→ **Directions for this task**
Where a line of the data holds the word "maxHeight", copy that line.

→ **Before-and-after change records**
⁂
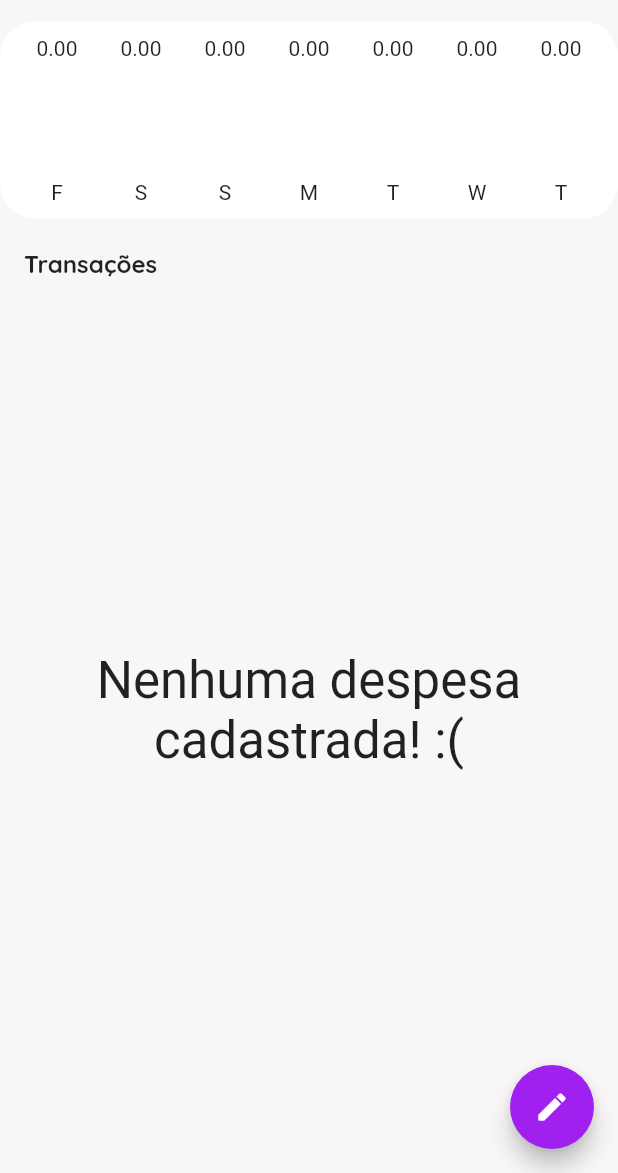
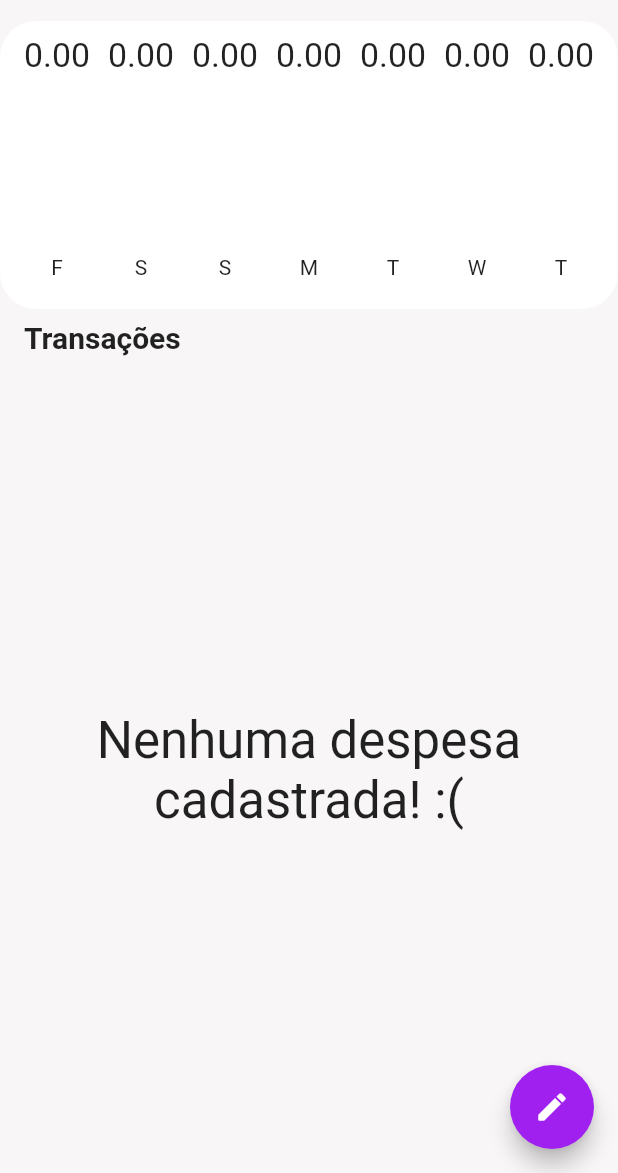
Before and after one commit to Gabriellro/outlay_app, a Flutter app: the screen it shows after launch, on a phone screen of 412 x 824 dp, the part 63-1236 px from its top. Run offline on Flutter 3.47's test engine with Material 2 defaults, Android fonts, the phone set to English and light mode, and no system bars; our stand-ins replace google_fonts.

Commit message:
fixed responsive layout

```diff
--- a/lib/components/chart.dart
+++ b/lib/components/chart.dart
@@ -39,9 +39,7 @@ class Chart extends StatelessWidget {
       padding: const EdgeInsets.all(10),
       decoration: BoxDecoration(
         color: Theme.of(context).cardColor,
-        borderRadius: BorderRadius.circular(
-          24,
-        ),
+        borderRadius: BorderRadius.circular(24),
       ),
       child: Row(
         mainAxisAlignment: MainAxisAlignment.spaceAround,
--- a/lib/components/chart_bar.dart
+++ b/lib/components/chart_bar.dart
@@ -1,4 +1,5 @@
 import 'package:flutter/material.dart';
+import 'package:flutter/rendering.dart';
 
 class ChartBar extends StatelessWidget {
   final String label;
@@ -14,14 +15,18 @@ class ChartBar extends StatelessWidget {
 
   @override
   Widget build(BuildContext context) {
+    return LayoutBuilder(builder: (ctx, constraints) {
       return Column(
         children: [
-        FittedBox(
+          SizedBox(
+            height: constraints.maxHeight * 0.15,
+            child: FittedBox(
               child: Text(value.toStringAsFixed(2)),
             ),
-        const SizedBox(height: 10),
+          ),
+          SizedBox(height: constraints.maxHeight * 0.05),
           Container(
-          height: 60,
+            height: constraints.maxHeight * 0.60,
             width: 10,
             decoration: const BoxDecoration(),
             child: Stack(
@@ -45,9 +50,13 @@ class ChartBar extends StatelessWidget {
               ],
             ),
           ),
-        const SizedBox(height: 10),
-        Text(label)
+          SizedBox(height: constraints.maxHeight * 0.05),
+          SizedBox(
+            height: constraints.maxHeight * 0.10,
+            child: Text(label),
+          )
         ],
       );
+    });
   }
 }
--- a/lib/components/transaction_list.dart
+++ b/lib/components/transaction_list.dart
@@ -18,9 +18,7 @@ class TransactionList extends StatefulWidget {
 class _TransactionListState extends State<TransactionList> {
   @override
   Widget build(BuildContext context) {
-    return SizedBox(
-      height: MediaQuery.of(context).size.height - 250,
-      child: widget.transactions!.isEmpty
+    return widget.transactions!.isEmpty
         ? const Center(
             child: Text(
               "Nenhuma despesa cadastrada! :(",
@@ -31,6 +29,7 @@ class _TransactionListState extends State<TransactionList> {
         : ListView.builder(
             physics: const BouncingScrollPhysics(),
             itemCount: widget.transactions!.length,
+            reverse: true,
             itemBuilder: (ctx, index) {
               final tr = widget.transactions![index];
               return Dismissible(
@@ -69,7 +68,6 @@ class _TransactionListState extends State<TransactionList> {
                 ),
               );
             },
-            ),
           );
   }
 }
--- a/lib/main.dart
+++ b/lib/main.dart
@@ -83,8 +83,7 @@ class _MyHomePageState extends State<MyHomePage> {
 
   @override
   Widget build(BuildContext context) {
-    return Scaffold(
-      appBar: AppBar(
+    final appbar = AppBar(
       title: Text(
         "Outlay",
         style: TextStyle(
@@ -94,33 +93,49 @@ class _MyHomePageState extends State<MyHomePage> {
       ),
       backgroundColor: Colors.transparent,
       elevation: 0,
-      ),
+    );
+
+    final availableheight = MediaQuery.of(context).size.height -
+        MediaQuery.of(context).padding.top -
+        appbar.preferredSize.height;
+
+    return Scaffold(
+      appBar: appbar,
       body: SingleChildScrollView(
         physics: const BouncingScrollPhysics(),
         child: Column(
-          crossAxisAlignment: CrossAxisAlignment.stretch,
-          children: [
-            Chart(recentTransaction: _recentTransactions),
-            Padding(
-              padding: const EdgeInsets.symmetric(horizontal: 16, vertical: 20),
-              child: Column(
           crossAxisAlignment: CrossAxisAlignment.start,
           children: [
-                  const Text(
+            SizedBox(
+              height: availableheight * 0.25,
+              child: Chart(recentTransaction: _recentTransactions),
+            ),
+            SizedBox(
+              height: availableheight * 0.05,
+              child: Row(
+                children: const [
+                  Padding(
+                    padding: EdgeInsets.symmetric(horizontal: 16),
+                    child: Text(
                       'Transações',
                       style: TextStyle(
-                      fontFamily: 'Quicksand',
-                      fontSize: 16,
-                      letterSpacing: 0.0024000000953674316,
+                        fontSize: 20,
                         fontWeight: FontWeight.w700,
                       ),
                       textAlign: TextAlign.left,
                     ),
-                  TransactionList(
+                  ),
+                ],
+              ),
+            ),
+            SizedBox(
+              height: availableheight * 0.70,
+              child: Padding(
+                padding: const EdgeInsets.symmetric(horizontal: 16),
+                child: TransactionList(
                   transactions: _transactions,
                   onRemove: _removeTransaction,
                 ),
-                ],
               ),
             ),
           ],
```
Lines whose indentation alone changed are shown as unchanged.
⁂
→ **Task output**
+            height: constraints.maxHeight * 0.15,
+          SizedBox(height: constraints.maxHeight * 0.05),
+            height: constraints.maxHeight * 0.60,
+          SizedBox(height: constraints.maxHeight * 0.05),
+            height: constraints.maxHeight * 0.10,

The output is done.